With regards reading, 2012 was a fantastic year for me. It was the year that I stepped out of my comfort zone and read in genres that I normally would not read, such as urban fantasy (involving angels, vampires, werewolves etc) and historical fiction. It was also the year that I read more than the traditional fantasy, and tie-in fantasy at that. My experiments seem to have mostly been successful as I’ve started to really like reading these kind of books.

My goal for this year is to continue on that same path and read as widely as I can. Which is why this massive list is so huge in scope, with tons of variety. I went through the catalogues for most of these publishers and picked out things I liked,and which caught my eye.

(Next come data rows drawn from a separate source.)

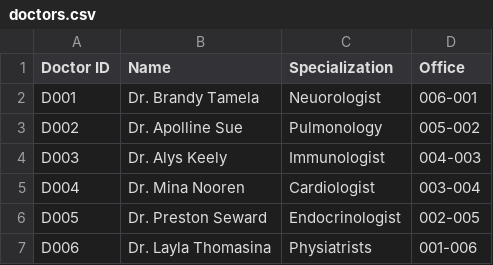
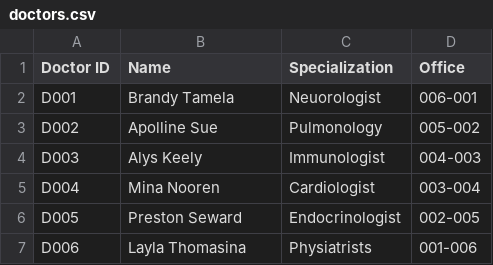
Before and after one commit to Sam-Gunawan/Healthcare-Dashboard, a CSV file: dataset/doctors.csv, drawn as a sheet.

```diff
--- a/dataset/doctors.csv
+++ b/dataset/doctors.csv
@@ -1,7 +1,7 @@
 Doctor ID;Name;Specialization;Office
-D001;Dr. Brandy Tamela;Neuorologist;006-001
-D002;Dr. Apolline Sue;Pulmonology;005-002
-D003;Dr. Alys Keely;Immunologist;004-003
-D004;Dr. Mina Nooren;Cardiologist;003-004
-D005;Dr. Preston Seward;Endocrinologist;002-005
-D006;Dr. Layla Thomasina;Physiatrists;001-006
+D001;Brandy Tamela;Neuorologist;006-001
+D002;Apolline Sue;Pulmonology;005-002
+D003;Alys Keely;Immunologist;004-003
+D004;Mina Nooren;Cardiologist;003-004
+D005;Preston Seward;Endocrinologist;002-005
+D006;Layla Thomasina;Physiatrists;001-006
```
Also changed, not shown: 1 other file.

Getting through the entire list this year will probably not happen, but then again, never say never!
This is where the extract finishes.